The Internet has empowered consumers to retrieve instantaneous information about almost any health issue that arises. For example, a Google search for “measles” identified 12.1 million different links in a mere 0.11 seconds. However, today the problem lies not with finding information but with recognizing which information is up-to-date, credible, and valuable. Unfortunately, many health consumers do not have the literacy skills to sift through available information and identify that which is relevant. Nurses can play a valuable role in helping to improve consumer health literacy. In this final week, you explore how nurses can be involved in increasing the health literacy of patients.
Health Information Patient Handout
One of the pivotal goals of consumer health literacy efforts is to design educational materials that attract as well as educate users. In this Assignment, you design a health information document on a topic that is of interest to you.
· Select a health issue of interest to you.
· Identify the audience or population that you seek to educate about this issue.
· Search the Internet to find credible sites containing information about your selected topic.
· Review the two health literacy websites listed in this week’s Learning Resources. Focus on strategies for presenting information.
· Design an educational handout on the health issue you selected.
o Include a cover page.
o Include an introduction that provides:
§ An explanation of your issue and why you selected it
§ A description of the audience you are addressing
o In the handout itself:
§ Develop your handout in such a way that it attracts the attention of the intended audience.
§ Include a description of the health issue and additional content that will enhance your message (i.e., key terms and definitions, graphics, illustrations, etc.).
§ Recommend four or five sites that provide clear, valuable, and reliable information on the topic.
McGonigle, D., & Mastrian, K. G. (2015). Nursing informatics and the foundation of knowledge (3rd ed.). Burlington, MA: Jones and Bartlett Learning.
Chapter 17, “Supporting Consumer Information and Education Needs”
This chapter explores health literacy and e-health. The chapter examines a multitude of technology-based approaches to consumer health education.
Chapter 18, “Using Informatics to Promote Community/Population Health”
In this chapter, the authors supply an overview of community and population health informatics. The authors explore a variety of informatics tools used to promote community and population health.
Chapter 16, “Informatics Tools to Promote Patient Safety and Clinical Outcomes”
The authors of this chapter present strategies for developing a culture of safety using informatics tools. In addition, the chapter analyzes how human factors contribute to errors.
Health literacy: How do your patients rate? (2011). Urology Times, 39(9), 32.
The authors of this article define health literacy and emphasize its poor rates in the United States. Additionally, the authors recommend numerous websites that offer patient education materials.
Huff, C. (2011). Does your patient really understand? H&HN, 85(10), 34.
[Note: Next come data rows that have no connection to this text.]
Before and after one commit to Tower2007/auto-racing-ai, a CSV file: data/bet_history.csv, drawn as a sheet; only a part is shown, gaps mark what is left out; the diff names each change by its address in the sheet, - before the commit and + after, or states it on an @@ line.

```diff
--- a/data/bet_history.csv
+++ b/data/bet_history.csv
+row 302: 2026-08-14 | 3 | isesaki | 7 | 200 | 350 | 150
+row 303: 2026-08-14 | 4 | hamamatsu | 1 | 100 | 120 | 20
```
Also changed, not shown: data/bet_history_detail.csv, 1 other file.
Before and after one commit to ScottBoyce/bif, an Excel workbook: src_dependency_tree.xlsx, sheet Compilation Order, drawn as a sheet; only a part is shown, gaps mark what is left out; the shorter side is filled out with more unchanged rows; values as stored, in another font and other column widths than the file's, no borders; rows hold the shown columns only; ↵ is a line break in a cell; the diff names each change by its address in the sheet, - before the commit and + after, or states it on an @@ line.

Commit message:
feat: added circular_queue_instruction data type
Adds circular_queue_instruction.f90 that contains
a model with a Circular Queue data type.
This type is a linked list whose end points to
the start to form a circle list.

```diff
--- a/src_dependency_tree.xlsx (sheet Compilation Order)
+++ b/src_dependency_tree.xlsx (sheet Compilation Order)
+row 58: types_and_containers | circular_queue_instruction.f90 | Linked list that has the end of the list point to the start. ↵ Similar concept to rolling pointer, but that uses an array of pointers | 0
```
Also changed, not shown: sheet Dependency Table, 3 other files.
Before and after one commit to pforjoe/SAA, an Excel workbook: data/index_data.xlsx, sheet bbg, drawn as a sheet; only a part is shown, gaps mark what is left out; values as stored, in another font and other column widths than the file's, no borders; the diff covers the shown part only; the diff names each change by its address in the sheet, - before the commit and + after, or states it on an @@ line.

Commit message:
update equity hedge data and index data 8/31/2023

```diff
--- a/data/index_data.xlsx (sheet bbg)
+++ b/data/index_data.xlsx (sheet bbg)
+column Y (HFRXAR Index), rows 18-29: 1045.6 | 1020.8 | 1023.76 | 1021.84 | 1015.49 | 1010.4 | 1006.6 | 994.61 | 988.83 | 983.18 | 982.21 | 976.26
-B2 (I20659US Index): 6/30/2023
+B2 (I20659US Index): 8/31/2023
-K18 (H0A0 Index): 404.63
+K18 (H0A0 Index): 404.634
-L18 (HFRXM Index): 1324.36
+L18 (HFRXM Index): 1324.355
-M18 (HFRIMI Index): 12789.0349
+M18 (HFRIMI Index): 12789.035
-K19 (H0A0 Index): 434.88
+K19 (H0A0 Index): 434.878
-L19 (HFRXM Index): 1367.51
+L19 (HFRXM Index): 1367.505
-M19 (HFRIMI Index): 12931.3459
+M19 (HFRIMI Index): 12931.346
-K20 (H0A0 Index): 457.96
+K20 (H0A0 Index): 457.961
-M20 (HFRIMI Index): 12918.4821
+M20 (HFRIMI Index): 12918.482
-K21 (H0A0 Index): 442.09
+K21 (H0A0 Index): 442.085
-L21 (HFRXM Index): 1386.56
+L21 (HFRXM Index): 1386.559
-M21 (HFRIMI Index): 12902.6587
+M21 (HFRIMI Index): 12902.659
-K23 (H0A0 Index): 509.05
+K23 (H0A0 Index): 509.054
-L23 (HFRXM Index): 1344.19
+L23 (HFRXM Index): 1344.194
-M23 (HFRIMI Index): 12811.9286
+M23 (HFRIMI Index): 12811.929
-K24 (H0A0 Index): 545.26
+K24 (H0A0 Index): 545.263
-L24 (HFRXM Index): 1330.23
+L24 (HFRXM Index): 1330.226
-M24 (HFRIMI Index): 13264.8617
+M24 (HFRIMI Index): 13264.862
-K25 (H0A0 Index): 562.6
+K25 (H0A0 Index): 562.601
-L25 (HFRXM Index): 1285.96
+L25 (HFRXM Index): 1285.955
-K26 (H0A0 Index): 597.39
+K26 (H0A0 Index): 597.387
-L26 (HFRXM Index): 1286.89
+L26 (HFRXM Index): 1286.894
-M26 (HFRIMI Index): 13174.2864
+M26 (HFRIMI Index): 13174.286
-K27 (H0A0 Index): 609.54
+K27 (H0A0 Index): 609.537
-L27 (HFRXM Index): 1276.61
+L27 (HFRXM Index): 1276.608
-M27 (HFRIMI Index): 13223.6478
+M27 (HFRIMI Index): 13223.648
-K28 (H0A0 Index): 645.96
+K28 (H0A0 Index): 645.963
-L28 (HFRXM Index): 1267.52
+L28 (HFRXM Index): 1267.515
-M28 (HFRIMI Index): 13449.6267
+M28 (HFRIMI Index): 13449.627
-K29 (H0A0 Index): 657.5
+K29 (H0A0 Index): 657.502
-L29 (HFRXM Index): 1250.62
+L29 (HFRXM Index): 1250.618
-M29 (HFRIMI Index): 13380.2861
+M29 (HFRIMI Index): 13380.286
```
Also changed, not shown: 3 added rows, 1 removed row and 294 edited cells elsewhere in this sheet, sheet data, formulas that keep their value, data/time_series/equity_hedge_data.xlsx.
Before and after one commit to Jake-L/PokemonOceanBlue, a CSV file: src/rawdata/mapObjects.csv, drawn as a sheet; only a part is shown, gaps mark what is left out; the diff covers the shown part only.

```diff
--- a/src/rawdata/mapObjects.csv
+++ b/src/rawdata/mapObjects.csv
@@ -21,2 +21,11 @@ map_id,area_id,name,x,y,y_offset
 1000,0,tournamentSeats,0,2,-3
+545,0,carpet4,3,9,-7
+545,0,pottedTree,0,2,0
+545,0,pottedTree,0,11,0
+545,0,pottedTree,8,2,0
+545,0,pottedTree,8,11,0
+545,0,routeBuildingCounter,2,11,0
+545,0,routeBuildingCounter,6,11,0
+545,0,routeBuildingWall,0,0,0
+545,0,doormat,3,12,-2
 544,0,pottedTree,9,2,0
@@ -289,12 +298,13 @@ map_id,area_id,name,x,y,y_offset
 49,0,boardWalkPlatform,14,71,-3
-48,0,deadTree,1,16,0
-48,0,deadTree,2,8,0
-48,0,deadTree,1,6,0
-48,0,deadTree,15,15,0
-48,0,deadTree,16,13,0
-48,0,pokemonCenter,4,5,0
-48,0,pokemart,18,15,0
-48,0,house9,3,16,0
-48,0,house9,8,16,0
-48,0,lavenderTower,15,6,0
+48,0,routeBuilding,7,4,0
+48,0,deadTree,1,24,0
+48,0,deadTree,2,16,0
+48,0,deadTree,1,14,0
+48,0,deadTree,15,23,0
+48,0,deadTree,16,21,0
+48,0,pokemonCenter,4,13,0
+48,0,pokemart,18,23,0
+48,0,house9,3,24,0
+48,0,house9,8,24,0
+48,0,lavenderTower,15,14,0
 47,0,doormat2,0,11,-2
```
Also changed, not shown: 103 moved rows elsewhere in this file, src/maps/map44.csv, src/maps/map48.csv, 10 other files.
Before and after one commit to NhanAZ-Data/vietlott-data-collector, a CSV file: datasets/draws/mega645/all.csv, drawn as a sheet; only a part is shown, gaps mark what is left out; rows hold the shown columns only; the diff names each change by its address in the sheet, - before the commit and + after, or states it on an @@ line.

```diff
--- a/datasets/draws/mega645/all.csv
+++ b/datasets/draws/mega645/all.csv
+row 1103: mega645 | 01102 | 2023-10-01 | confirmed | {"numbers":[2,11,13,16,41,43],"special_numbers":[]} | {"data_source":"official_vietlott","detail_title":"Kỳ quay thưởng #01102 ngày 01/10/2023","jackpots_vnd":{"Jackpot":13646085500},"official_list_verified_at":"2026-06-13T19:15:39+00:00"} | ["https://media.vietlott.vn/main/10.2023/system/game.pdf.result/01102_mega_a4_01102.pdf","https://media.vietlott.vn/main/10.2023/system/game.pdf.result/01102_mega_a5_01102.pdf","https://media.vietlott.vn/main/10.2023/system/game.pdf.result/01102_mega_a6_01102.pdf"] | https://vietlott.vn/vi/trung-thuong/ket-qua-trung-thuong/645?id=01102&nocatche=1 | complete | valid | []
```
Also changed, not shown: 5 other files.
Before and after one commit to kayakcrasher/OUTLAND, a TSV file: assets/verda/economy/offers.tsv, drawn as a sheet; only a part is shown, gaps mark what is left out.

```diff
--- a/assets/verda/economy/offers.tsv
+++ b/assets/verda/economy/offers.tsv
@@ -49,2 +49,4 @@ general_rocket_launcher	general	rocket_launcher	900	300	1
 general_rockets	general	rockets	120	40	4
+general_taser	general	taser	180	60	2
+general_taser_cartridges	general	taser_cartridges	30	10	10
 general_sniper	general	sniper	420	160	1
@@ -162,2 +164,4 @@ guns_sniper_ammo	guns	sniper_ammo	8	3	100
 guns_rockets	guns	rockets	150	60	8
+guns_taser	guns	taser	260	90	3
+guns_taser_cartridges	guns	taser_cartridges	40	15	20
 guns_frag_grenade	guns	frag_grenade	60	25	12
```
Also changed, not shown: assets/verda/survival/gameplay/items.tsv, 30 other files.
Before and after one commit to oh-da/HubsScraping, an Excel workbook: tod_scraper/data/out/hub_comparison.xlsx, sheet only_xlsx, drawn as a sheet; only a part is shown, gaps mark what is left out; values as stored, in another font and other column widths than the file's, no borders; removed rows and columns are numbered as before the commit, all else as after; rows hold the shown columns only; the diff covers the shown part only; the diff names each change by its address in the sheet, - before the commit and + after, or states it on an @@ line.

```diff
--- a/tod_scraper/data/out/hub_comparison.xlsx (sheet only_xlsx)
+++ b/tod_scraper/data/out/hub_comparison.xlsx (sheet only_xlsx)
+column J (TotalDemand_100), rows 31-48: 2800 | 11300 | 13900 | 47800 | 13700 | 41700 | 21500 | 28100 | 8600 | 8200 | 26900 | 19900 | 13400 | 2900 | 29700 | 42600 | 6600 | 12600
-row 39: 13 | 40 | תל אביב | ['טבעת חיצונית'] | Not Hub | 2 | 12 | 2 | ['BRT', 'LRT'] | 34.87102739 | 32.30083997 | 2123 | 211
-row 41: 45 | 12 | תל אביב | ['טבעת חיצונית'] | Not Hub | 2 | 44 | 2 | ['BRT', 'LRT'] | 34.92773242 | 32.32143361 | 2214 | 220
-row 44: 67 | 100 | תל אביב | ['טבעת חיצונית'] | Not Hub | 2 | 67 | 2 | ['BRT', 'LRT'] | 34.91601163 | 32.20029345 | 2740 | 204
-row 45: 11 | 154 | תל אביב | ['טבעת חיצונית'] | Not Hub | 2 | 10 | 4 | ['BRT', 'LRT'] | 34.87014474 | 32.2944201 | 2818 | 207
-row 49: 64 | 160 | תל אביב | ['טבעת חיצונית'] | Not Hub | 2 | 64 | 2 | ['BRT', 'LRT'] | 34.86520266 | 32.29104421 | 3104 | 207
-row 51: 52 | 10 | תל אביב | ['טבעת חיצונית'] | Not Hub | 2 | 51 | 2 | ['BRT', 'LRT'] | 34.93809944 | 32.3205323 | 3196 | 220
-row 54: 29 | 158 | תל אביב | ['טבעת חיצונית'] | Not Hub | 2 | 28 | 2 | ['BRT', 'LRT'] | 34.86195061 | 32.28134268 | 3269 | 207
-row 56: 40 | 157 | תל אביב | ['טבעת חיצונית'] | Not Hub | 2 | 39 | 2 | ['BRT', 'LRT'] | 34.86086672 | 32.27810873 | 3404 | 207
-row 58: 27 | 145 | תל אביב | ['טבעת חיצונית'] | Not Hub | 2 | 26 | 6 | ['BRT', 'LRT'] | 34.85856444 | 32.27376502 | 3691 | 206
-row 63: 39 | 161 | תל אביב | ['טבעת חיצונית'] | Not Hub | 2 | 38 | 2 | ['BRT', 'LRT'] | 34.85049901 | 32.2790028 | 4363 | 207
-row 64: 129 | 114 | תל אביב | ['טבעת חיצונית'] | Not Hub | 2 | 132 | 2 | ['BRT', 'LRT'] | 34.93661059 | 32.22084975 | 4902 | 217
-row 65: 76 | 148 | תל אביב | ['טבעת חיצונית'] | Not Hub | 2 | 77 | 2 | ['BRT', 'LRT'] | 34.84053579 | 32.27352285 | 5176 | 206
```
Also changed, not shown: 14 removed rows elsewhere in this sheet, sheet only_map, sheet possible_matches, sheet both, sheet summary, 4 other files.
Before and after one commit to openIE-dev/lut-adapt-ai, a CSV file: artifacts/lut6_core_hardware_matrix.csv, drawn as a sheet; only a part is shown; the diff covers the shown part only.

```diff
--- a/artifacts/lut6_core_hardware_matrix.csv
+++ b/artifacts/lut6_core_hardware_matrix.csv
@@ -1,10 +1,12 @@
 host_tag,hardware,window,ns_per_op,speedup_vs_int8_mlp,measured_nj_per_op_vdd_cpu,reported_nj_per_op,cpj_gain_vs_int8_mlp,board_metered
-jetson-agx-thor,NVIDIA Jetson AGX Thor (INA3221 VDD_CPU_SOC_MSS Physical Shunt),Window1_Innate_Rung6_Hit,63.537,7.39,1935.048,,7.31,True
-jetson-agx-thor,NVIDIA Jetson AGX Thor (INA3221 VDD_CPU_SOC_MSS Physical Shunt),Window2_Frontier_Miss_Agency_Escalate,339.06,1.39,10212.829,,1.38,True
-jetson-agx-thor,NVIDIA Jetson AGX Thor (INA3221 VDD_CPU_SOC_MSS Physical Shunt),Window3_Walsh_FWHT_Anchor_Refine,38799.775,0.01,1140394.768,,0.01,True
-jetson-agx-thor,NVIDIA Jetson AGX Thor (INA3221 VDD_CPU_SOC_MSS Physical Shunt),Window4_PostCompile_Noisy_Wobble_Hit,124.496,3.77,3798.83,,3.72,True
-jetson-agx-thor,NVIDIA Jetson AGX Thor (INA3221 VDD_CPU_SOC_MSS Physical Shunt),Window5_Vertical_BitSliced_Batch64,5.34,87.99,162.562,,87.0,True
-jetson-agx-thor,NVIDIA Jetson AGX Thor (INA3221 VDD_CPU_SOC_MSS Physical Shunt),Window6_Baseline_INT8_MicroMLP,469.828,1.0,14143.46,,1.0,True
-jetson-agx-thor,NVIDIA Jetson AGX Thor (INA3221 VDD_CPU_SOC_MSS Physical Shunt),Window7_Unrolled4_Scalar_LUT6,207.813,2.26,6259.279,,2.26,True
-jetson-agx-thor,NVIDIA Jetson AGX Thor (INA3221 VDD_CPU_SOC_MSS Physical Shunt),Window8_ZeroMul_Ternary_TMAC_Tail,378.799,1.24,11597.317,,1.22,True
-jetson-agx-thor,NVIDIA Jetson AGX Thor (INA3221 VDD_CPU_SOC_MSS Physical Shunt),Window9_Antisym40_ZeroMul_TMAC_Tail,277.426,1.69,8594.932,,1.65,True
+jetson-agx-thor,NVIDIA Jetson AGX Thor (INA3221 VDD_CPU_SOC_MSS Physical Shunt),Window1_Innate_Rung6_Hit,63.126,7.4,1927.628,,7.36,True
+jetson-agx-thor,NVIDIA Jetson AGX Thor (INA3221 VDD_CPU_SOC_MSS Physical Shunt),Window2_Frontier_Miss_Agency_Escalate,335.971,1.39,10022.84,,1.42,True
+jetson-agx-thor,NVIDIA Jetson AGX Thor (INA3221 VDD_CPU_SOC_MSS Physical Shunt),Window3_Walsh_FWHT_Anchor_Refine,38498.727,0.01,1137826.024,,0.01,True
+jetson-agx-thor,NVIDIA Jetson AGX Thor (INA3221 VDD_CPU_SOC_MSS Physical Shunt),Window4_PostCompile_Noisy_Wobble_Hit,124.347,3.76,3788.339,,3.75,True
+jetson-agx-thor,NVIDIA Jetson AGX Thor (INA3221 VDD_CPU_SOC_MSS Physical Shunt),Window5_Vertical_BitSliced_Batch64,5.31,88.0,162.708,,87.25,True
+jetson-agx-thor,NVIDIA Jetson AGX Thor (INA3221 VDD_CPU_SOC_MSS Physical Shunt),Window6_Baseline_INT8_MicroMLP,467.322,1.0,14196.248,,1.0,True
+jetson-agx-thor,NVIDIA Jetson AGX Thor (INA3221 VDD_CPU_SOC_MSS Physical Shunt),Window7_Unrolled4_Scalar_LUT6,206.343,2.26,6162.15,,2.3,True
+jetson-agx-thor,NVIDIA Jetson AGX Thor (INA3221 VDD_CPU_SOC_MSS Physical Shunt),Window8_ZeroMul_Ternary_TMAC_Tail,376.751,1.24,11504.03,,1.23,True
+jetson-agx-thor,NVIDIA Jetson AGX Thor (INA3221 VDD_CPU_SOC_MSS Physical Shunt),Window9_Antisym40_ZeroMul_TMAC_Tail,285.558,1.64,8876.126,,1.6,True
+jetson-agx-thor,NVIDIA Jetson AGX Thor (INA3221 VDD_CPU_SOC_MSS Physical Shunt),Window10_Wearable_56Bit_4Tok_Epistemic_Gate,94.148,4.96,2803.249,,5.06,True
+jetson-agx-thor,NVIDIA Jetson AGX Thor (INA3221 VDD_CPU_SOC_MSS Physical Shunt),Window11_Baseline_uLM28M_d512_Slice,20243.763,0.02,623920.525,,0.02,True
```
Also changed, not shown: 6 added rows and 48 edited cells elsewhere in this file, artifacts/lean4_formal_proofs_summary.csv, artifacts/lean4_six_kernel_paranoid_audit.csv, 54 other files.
This article defines hospital literacy and highlights the barriers that prevent it from increasing. It also emphasizes the difficulties created by language and financial costs.
The Harvard School of Public Health. (2010). Health literacy studies. Retrieved from http://www.hsph.harvard.edu/healthliteracy
This website provides information and resources related to health literacy. The site details the field of health literacy and also includes research findings, policy reports and initiatives, and practice strategies and tools.
Office of Disease Prevention and Health Promotion (n.d.). Health literacy online. Retrieved June 19, 2012, from http://www.health.gov/healthliteracyonline/
This webpage supplies a guide to writing and designing health websites aimed at increasing health literacy. The guide presents six strategies that should be used when developing health websites.
U.S. Department of Health and Human Services. (n.d.a). Quick guide to health literacy. Retrieved June 19, 2012, from http://www.health.gov/communication/literacy/quickguide/Quickguide.pdf
This article contains an overview of key health literacy concepts and techniques for improving health literacy. The article also includes examples of health literacy best practices and suggestions for improving health literacy.
Agency for Healthcare Research and Quality (Executive Producer). (2012a). Interview with Rachelle Toman, M.D. Ph.D. Rockville, MD: Author. Retrieved from http://www.ahrq.gov/patients-consumers/patient-involvement/ask-your-doctor/videos/clinician06/index.html
In this interview, Dr. Toman discusses the importance of asking patients questions to ensure they have been able to sufficiently communicate their concerns.
Agency for Healthcare Research and Quality (Executive Producer). (2012b). The waiting room video. Rockville, MD: Author. Retrieved from http://www.ahrq.gov/patients-consumers/patient-involvement/ask-your-doctor/videos/waitroom/index.html
This video addresses the importance of communication in the patient-health care professional relationship. It highlights the need to ask meaningful questions to the patient to fully understand issues and concerns.